WHAT THE EXERCISE ASKS
Go through the records and give each one again exactly.

SUPPLIED MATERIAL
▼▼▼

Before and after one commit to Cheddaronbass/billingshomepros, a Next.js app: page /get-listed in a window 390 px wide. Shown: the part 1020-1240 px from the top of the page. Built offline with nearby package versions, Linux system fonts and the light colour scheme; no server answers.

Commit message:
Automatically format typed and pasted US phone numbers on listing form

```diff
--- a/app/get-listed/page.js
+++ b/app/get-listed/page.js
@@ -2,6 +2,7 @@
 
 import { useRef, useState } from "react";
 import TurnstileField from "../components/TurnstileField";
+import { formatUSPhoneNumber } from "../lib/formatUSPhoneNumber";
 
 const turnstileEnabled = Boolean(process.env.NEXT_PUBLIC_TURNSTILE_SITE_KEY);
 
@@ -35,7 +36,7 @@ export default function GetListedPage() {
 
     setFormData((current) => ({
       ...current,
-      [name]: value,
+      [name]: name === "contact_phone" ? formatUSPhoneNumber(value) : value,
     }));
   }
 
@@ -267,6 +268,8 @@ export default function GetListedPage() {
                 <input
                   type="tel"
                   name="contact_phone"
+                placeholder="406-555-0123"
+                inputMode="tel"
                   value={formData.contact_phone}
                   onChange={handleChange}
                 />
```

▲▲▲

EXPECTED ANSWER
Before and after one commit to Cheddaronbass/billingshomepros, a Next.js app: page /get-listed in a window 390 px wide. Shown: the part 1020-1240 px from the top of the page. Built offline with nearby package versions, Linux system fonts and the light colour scheme; no server answers.

Commit message:
Automatically format typed and pasted US phone numbers on listing form

```diff
--- a/app/get-listed/page.js
+++ b/app/get-listed/page.js
@@ -2,6 +2,7 @@
 
 import { useRef, useState } from "react";
 import TurnstileField from "../components/TurnstileField";
+import { formatUSPhoneNumber } from "../lib/formatUSPhoneNumber";
 
 const turnstileEnabled = Boolean(process.env.NEXT_PUBLIC_TURNSTILE_SITE_KEY);
 
@@ -35,7 +36,7 @@ export default function GetListedPage() {
 
     setFormData((current) => ({
       ...current,
-      [name]: value,
+      [name]: name === "contact_phone" ? formatUSPhoneNumber(value) : value,
     }));
   }
 
@@ -267,6 +268,8 @@ export default function GetListedPage() {
                 <input
                   type="tel"
                   name="contact_phone"
+                placeholder="406-555-0123"
+                inputMode="tel"
                   value={formData.contact_phone}
                   onChange={handleChange}
                 />
```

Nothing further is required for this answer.